Roosevelt Dime (1946 to Date)

#1 Roosevelt Dime Buyer Las Vegas & Henderson

History

The longest dime series to date, the Roosevelt dime came into being immediately after World War II to honor Franklin Delano Roosevelt, the 32nd president of the United States, who had died in 1945 and led the nation through the worst of the Great Depression and through the second World War until his death just before the end of the war. The series began in 1946 and continues to the present day. Like many of the dime series before it, the Roosevelt dimes were, initially, composed primarily of silver at 90% with the remaining 10% being copper. As silver became more valuable, the decision was made to remove the more valuable silver metal and produce a coin that would “sandwich” the base metals of copper and nickel with an inner core of pure copper. The sandwich term, in this case, was a reference to the layers of copper-nickel alloy. These types of coins have come to be referred to as “clad” coinage and were first introduced in 1965. As a result of this significant change in composition, the coins minted from 1946 until 1964 are generally more desirable due to the intrinsic value stemming from the high silver content.
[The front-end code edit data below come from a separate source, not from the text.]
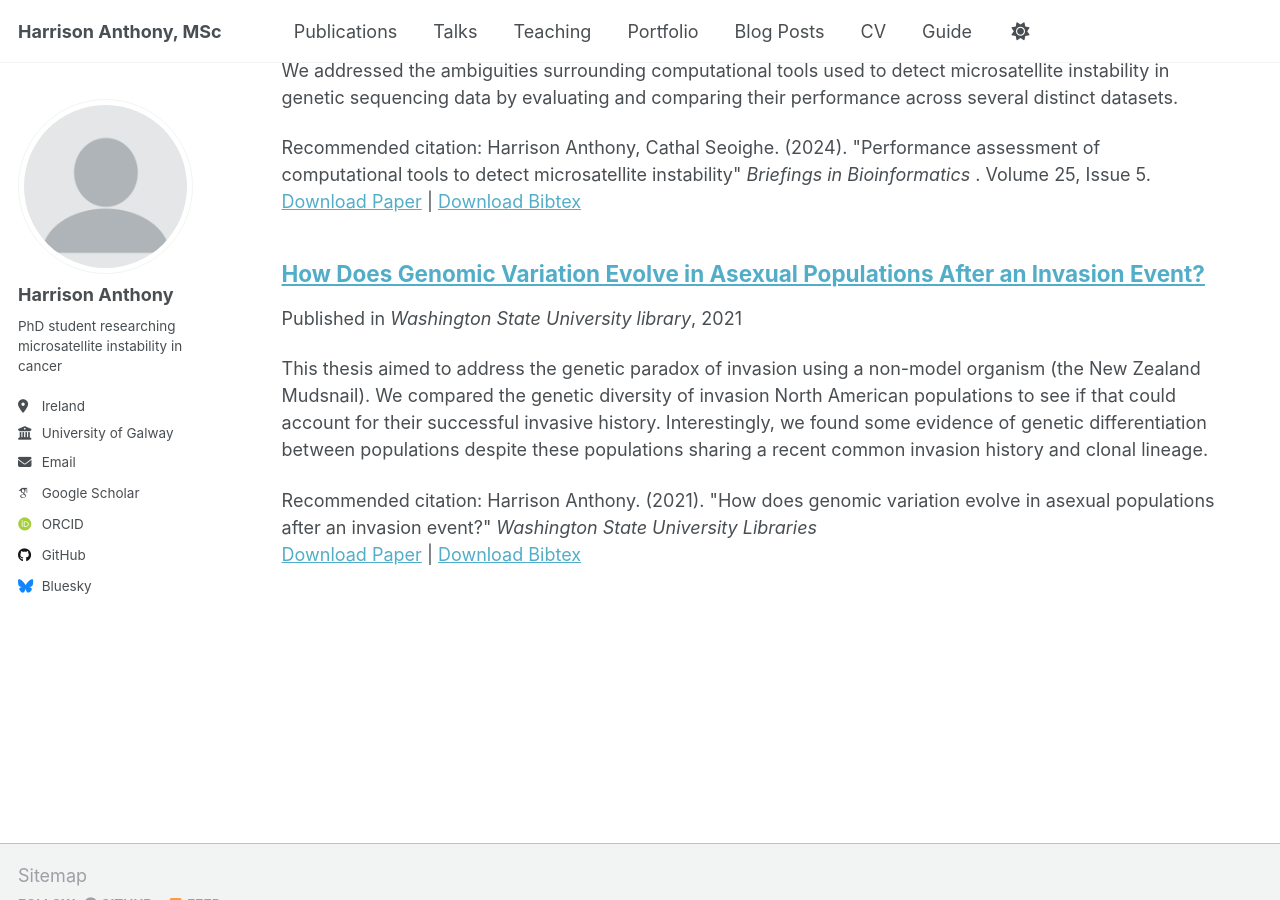
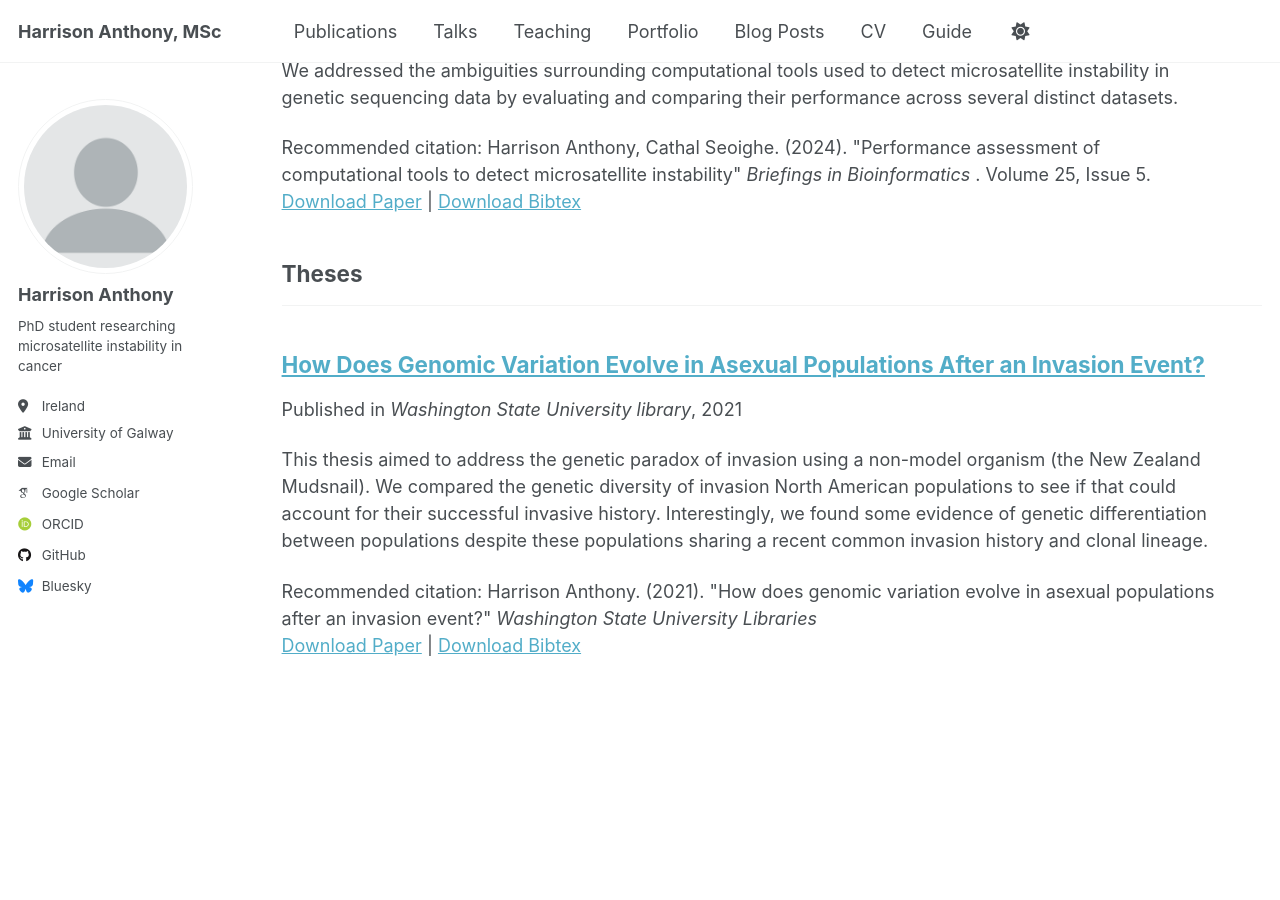
Before and after one commit to harrison-anth/harrison-anth.github.io, a Jekyll site: the page built from _pages/publications.html, in a window 1280 px wide and 900 px high, scrolled down 343 px. Built offline with Jekyll 4.4.1, drawn with Linux system fonts in a browser that asks for light colours; some web fonts are replaced.

Commit message:
changing pubcat

```diff
--- a/_config.yml
+++ b/_config.yml
@@ -50,6 +50,8 @@
     title: 'Journal Articles'
   conferences:
     title: 'Conference Papers'
+  thesis:
+    title: 'Theses'
 
 # Site Settings
 teaser                   :  # filename of teaser fallback teaser image placed in /images/, .e.g. "500x300.png"
```
Also changed, not shown: _publications/ms_thesis.md (+1 -1 lines).
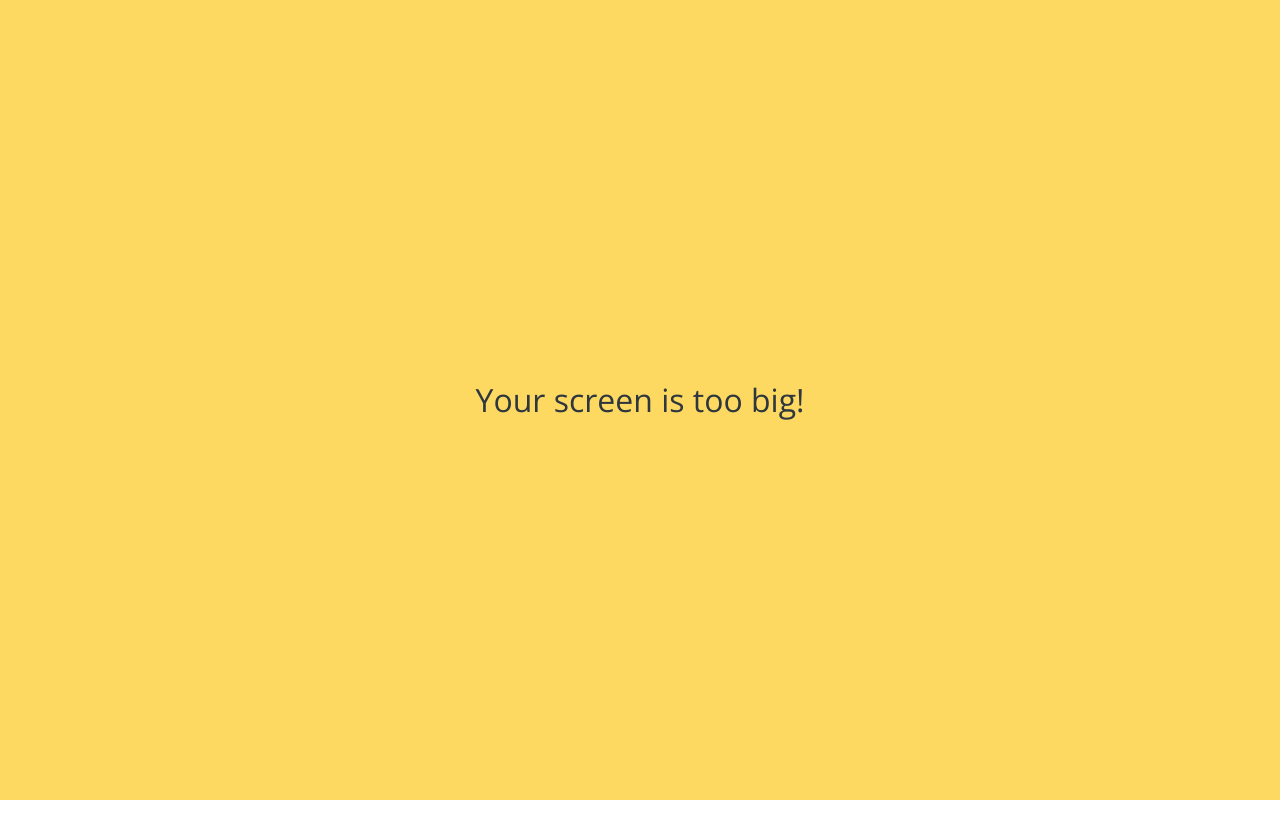
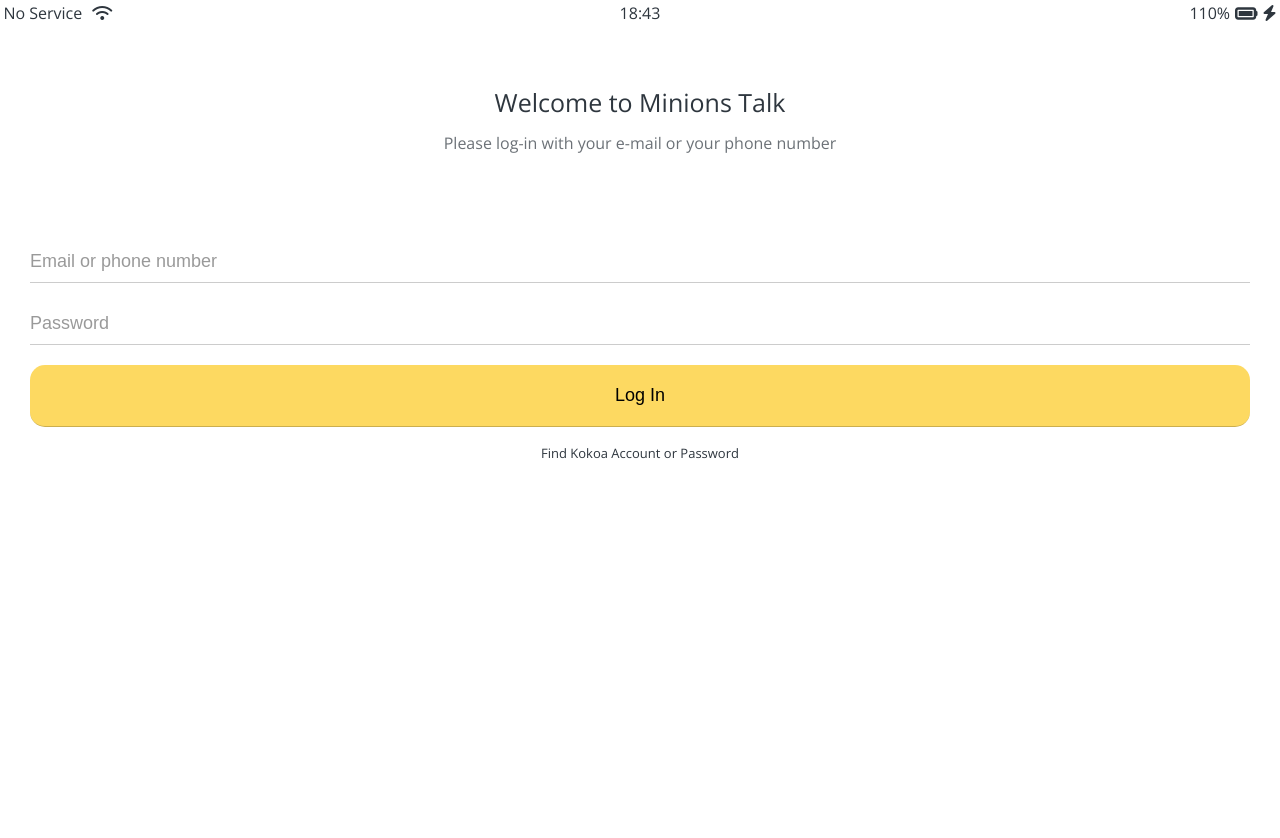
Before and after one commit to tarta77/minions-talk.github.io, a plain HTML site: page index.html in a window 1280 px wide. Shown: the top 838 px of the page. Drawn offline with nearby package versions, Linux system fonts and the light colour scheme; a web font is replaced by a local one.

Commit message:
final commit

```diff
--- a/index.html
+++ b/index.html
@@ -32,13 +32,10 @@
         <input name="username" type="text" placeholder="Email or phone number"/>
         <input name="password" type="password" placeholder="Password"/>
         <input type="submit" value="Log In"/>
-        <input type="submit" value="Sign Up"/>
         <a href="#">Find Kokoa Account or Password</a>
     </form>
 
-    <div id="no-mobile">
-        <span>Your screen is too big!</span>
-    </div>
+
 
     <script src="http://kit.fontawesome.com/090a82f997.js" crossorigin="anonymous"></script>
 </body>
```
Also changed, not shown: chat.html (+0 -3 lines), chats.html (+3 -5 lines), find.html (+0 -3 lines), friends.html (+2 -4 lines), more.html (+1 -3 lines), settings.html (+0 -4 lines).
The Washington quarter dollar coins were minted in the Philadelphia, Denver and San Francisco mints, (in recent years, dimes have also been minted at the newly created West Point mint).

The obverse or front of the coin displays a portrait of the head of Roosevelt with the motto “In God We Trust” appearing just beneath his chin. Roosevelt’s image faces the word “Liberty” along the edge of the coin. The date of mintage appears just below Roosevelt’s neck at the bottom of the coin. The reverse of the coin displays a torch with both olive and oak branches on either side of the torch. The motto, “E Pluribus Unum”, appears behind these symbols. The words, “United States Of America”, surround the torch and branches along the outside edge of the coin. The denomination, displayed as, “One Dime” appears under the torch at the bottom of the coin. Mintmarks appear just to the bottom left of the torch on coins minted from 1946 until 1964. No mintmarks appear on coins minted from 1965 to 1967, however the mintmarks returned in 1968 but were moved to the obverse of the coin above the date. The Roosevelt dimes minted from 1946 to 1964 weigh 2.50 grams and have a diameter of 17.9 mm. In 1965, with the use of clad coinage, the weight became 2.27 grams and the composition was 75% copper and 25% nickel bonded to an inner core of pure copper. The diameter remained unchanged at 17.9 mm. Silver proofs with 90% silver content were produced beginning in the 1950’s and continue to be produced to the present day.

Value

Most Roosevelt dimes from 1965 to present are still considered currency and therefore do not carry a premium over their face value, (silver proof examples are an exception). Roosevelt dimes in the series from the earlier years, (1946 to 1964), are referred to as “constitutional” or “junk” silver and raw, ungraded examples are generally sold and melted down for the silver content, thus extremely poor, worn example coins while having no appreciable collector value will regularly sell for the “spot price” of silver, based on their silver content. Literally millions and in some cases billions of Roosevelt dimes were minted and as a result there are no significant rarities with the exception of a few dates with double die minting errors and even these sell for only a little over $150 in high mint state. As a result, there are not many collectors of the series except for those who have interest in collecting the silver circulation strikes and silver proofs.

There are many varied opinions on the condition (or grade) of a coin, and the aforementioned values reflect the highest retail prices that have been obtained for those coins that have been assessed by a third party grading company. Such coins have been authenticated, graded and encapsulated by expert coin grading companies to minimize any doubt as to their quality and value and therefore their potential worth.

We Buy Roosevelt Dimes

We would like to buy your coins and as a business it is our pledge to offer you the best value for them, however, always remember that the prices you may find online or in price guides usually represent the highest retail value for the coin in an already certified condition. As a trusted dealer we will have our coin specialists evaluate your coins at no cost and offer you a price that is both fair for you, but that also allows us to realize a reasonable profit.